E tū! Be counted, you are a leader!


Thank you, I am a leader! Bold words, confidence perhaps confused with arrogance?

Leadership is a term that many people struggle to use and to identify with. Why? Why is leadership such a ‘scary’ or ‘bold’ term to use? Derek Sivers TED Talk, ‘How to start a movement’ features a Youtube clip of someone dancing on the side of a hill at a concert. He is dancing alone, freely, without inhibition or fear of judgment. Initially there is a long period in which people sit and watch this person. And then another person joins him, dancing just as crazily. After this, many others stand up and dance. Sivers identifies this first follower as a leader: a leader of a movement. The leader is not necessarily the very first person, the one who appears to have started the dance. Leadership can come from anywhere and anyone.

Most people automatically look to those in front, those that are visible, but if you take a closer look at our communities, there are leaders everywhere. Leaders don’t necessarily take big, grand actions, but rather respond to the needs of their communities, whether they be large or small. I have been privileged enough to witness the growth of leaders from different spaces over the past four years through participating, co-facilitating and now facilitating the Legacy Leadership Development Programme. The eighteen other graduates, and now eleven new participants in the 2016 programme, have been teaching me that leadership is about being actively part of something, constantly working at being better, while recognising even our best formal leaders have faults.

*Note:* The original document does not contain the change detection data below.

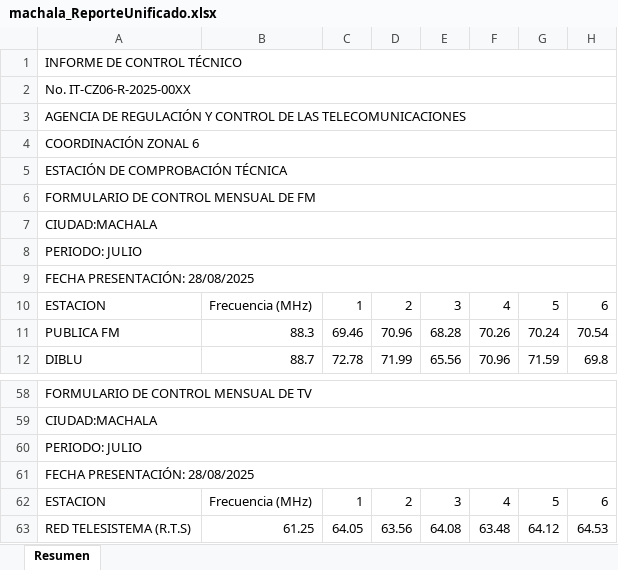
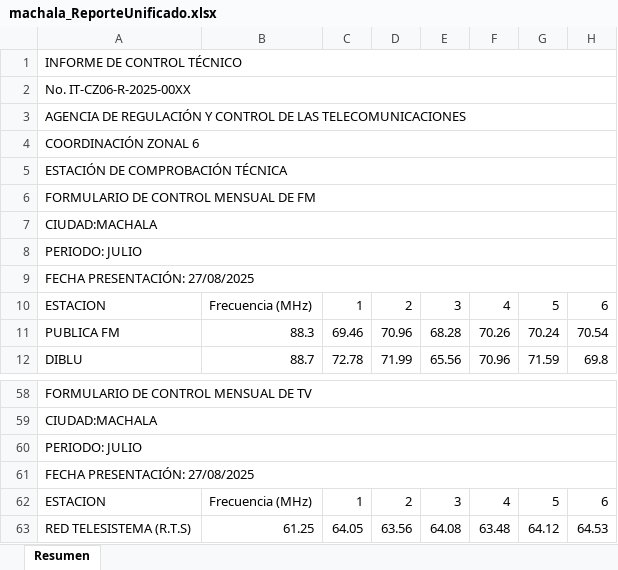
Before and after one commit to mbermio333/ProcesamientoDatosMensual, an Excel workbook: ReportesUnificados/machala_ReporteUnificado.xlsx, sheet Resumen, drawn as a sheet; only a part is shown, gaps mark what is left out; values as stored, in another font and other column widths than the file's, no cell formats; charts and pictures not drawn; the diff names each change by its address in the sheet, - before the commit and + after, or states it on an @@ line.

```diff
--- a/ReportesUnificados/machala_ReporteUnificado.xlsx (sheet Resumen)
+++ b/ReportesUnificados/machala_ReporteUnificado.xlsx (sheet Resumen)
-A9: FECHA PRESENTACIÓN: 28/08/2025
+A9: FECHA PRESENTACIÓN: 27/08/2025
-A61: FECHA PRESENTACIÓN: 28/08/2025
+A61: FECHA PRESENTACIÓN: 27/08/2025
```
Also changed, not shown: cell formats, ReportesUnificados/cañar_ReporteUnificado.xlsx, ReportesUnificados/loja_ReporteUnificado.xlsx, 4 other files.
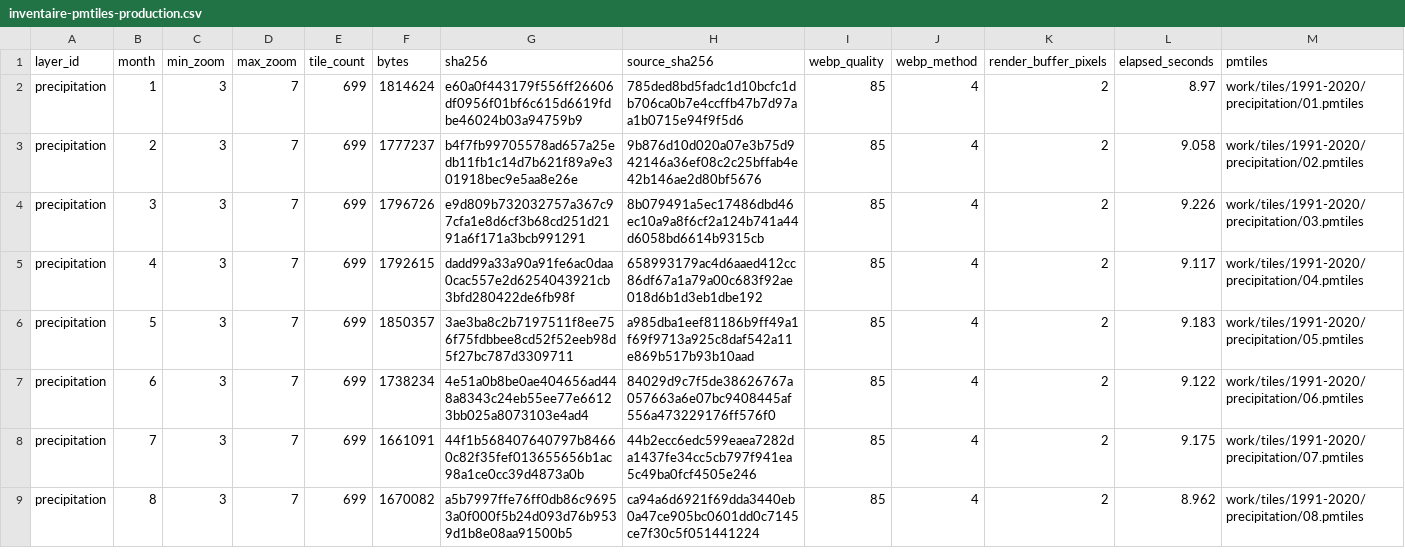
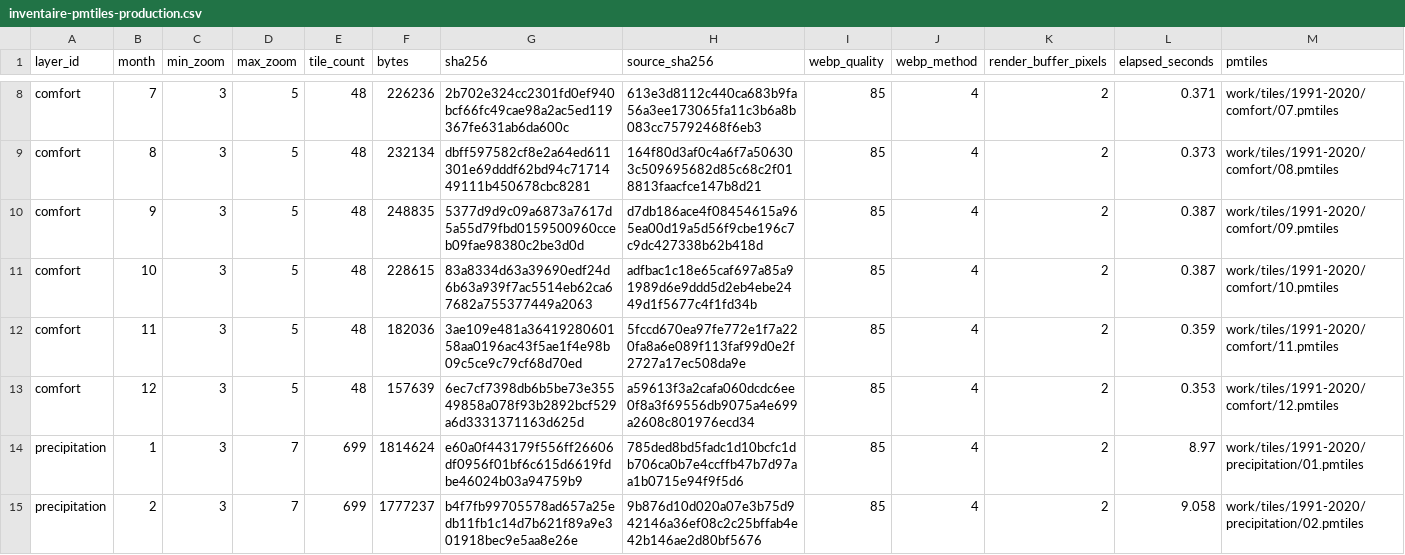
Before and after one commit to joscelyn/better-weather-place, a CSV file: outputs/inventaire-pmtiles-production.csv, drawn as a sheet; only a part is shown, gaps mark what is left out; the shorter side is filled out with more unchanged rows; the diff covers the shown part only; the diff names each change by its address in the sheet, - before the commit and + after, or states it on an @@ line.

```diff
--- a/outputs/inventaire-pmtiles-production.csv
+++ b/outputs/inventaire-pmtiles-production.csv
+row 8: comfort | 7 | 3 | 5 | 48 | 226236 | 2b702e324cc2301fd0ef940bcf66fc49cae98a2ac5ed119367fe631ab6da600c | 613e3d8112c440ca683b9fa56a3ee173065fa11c3b6a8b083cc75792468f6eb3 | 85 | 4 | 2 | 0.371 | work/tiles/1991-2020/comfort/07.pmtiles
+row 9: comfort | 8 | 3 | 5 | 48 | 232134 | dbff597582cf8e2a64ed611301e69dddf62bd94c7171449111b450678cbc8281 | 164f80d3af0c4a6f7a506303c509695682d85c68c2f018813faacfce147b8d21 | 85 | 4 | 2 | 0.373 | work/tiles/1991-2020/comfort/08.pmtiles
+row 10: comfort | 9 | 3 | 5 | 48 | 248835 | 5377d9d9c09a6873a7617d5a55d79fbd0159500960cceb09fae98380c2be3d0d | d7db186ace4f08454615a965ea00d19a5d56f9cbe196c7c9dc427338b62b418d | 85 | 4 | 2 | 0.387 | work/tiles/1991-2020/comfort/09.pmtiles
+row 11: comfort | 10 | 3 | 5 | 48 | 228615 | 83a8334d63a39690edf24d6b63a939f7ac5514eb62ca67682a755377449a2063 | adfbac1c18e65caf697a85a91989d6e9ddd5d2eb4ebe2449d1f5677c4f1fd34b | 85 | 4 | 2 | 0.387 | work/tiles/1991-2020/comfort/10.pmtiles
+row 12: comfort | 11 | 3 | 5 | 48 | 182036 | 3ae109e481a3641928060158aa0196ac43f5ae1f4e98b09c5ce9c79cf68d70ed | 5fccd670ea97fe772e1f7a220fa8a6e089f113faf99d0e2f2727a17ec508da9e | 85 | 4 | 2 | 0.359 | work/tiles/1991-2020/comfort/11.pmtiles
+row 13: comfort | 12 | 3 | 5 | 48 | 157639 | 6ec7cf7398db6b5be73e35549858a078f93b2892bcf529a6d3331371163d625d | a59613f3a2cafa060dcdc6ee0f8a3f69556db9075a4e699a2608c801976ecd34 | 85 | 4 | 2 | 0.353 | work/tiles/1991-2020/comfort/12.pmtiles
```
Also changed, not shown: 6 added rows elsewhere in this file, 9 other files.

Leadership for me is about creating the space for others to build their confidence, whether it be in leading self, others or their community. I am energised that actually, it is always our time and anyone’s time to lead. I see this everywhere, including my twin 10-year-old sons. I see Willow high-5 his team mates when they run on and off the touch rugby or cricket field, and as a contrast, his brother Marlon quietly encouraging them from a distance. Leadership starts from anywhere, is driven by anyone, and is not exclusive to a role or a job title.

I see people feeling more comfortable with the idea that leadership is not for the few, but is for everyone, and to stand up and proudly declare, without any shame, ‘Thank you! I am a leader.’